RICHMOND, Va. (BP)–Hope in the face of evil bewilders those who live without hope.
In the world’s eyes it seems strange, even irrational, to respond to violence with love. To Lyn Hyde, it’s the only response that makes sense.
A Southern Baptist missionary, Hyde lost her husband, Bill, on March 4. He was among 44 people killed by the terrorist bombing of an airport in the Philippines. They had been married for 37 years and had served as missionaries together for 25 years.
She still grieves, but in October she will return to visit the Philippines — via the airport where her husband died — to seek the Lord’s will for her future.
“The bomb that killed Bill did not kill the call to missions on my life,” she told International Mission Board trustees. “I know God still has a purpose for me.”
Gladys Staines would understand.
It’s been nearly five years since Staines’ husband, Australian missionary Graham Staines, and her two sons, Philip, 10, and Timothy, 8, were burned alive in their vehicle by Hindu extremists in India.
It is a “wound that will never heal,” she admits. Yet the 52-year-old missionary remains in India, directing the home for lepers her husband served for many years. Why?
“When Christians show that they are determined to continue in their faith, when people see that believers have a peace that others don’t have, and when people see a complete lifestyle change on the part of believers, they start asking, ‘What is this all about?'” she explained in a recent article in Decision magazine.
Such determination is becoming a requirement for continued engagement in many places. The world that was supposed to fall into neat, tidy and quiet order after the end of the Cold War instead has become more violent and chaotic.
“Welcome to the new international disorder,” writes Fareed Zakaria in Newsweek. “When historians look back, they will point to certain dominant realities — most obviously terrorism and radical Islam — that have created this post-9/11 world…. Of course, terrorism has existed forever, but 9/11 symbolized a new reality: the democratization of violence on a large scale…. [V]iolence is much more likely than it was during the Cold War, when deterrence ensured that adversaries could refuse to surrender and yet stay at peace. How do you deter someone whose address you do not know?”

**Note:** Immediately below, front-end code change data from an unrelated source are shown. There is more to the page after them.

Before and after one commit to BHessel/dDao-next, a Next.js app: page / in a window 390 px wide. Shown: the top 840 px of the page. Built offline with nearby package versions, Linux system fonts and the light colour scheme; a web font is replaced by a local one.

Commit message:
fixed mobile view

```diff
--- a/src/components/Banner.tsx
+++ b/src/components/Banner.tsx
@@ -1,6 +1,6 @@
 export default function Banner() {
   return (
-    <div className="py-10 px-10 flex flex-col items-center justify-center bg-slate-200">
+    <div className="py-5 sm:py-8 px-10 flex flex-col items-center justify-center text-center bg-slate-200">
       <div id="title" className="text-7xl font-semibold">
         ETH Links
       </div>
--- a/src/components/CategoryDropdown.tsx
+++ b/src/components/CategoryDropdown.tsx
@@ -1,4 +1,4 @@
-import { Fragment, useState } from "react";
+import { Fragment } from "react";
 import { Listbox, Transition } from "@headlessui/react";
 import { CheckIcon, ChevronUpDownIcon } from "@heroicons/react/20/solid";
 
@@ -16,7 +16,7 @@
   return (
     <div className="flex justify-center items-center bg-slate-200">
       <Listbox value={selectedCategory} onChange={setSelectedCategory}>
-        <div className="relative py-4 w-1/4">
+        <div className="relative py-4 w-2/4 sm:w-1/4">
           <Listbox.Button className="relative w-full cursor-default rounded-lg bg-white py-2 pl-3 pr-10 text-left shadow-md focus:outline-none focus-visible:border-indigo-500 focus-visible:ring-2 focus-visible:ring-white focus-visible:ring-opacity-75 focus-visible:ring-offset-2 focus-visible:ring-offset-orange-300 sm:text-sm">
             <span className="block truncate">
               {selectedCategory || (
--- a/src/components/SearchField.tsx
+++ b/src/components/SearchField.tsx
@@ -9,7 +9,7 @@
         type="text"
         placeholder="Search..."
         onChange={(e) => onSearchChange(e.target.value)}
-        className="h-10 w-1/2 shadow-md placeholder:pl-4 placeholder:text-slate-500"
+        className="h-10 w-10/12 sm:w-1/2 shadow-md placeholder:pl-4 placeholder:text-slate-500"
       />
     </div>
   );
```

On a macro scale, that means the United States and other global powers will continue to face guerrilla assaults by a variety of enemies — from fanatical believers to anarchists and nihilists who believe in nothing at all. The more sophisticated opponents, like Osama bin Laden, will use the tools and technologies of globalization in their attempts to destroy it.
On a micro scale, it means that individuals who venture into the world to serve others will encounter more complex crises — and fewer open arms.
“Increasingly, aid workers are being threatened with attack,” according to a New York Times report by Michelle Cullen. “Between 1985 and 1998, 382 aid workers died — two-thirds from intentional violence. Often the attacks are committed by the very people the workers are trying to help.”
However, there’s a fundamental difference between secular humanitarian workers and Christian missionaries. Humanitarian workers focus on nation-building and the relief of suffering. Missionaries, even those directly involved in relief work, focus on building God’s Kingdom — and sharing hope. Nation-building often fails. God’s love does not fail; His hope does not disappoint.
“After Graham’s death, everyone expected me to go back to Australia,” Gladys Staines reflects. “They also expected me to take the bodies back and bury them in Australia. It never occurred to me to do such a thing. Graham and I would rather be buried in the country where we are serving. So we buried them in the cemetery at the leprosy home. It is a tremendous witness now as people come to the cemetery. We’ve got a gravestone inscribed with: ‘Where, O grave, is thy victory? Where, O death, is thy sting?’ [1 Corinthians 15:55].
“When I was explaining to my daughter that Graham and the boys had been killed, we agreed that we would forgive those who did it. And I can say from my own experience that forgiveness brings healing.”
Bridges is a senior writer with the Southern Baptist International Mission Board whose column appears twice each month in Baptist Press.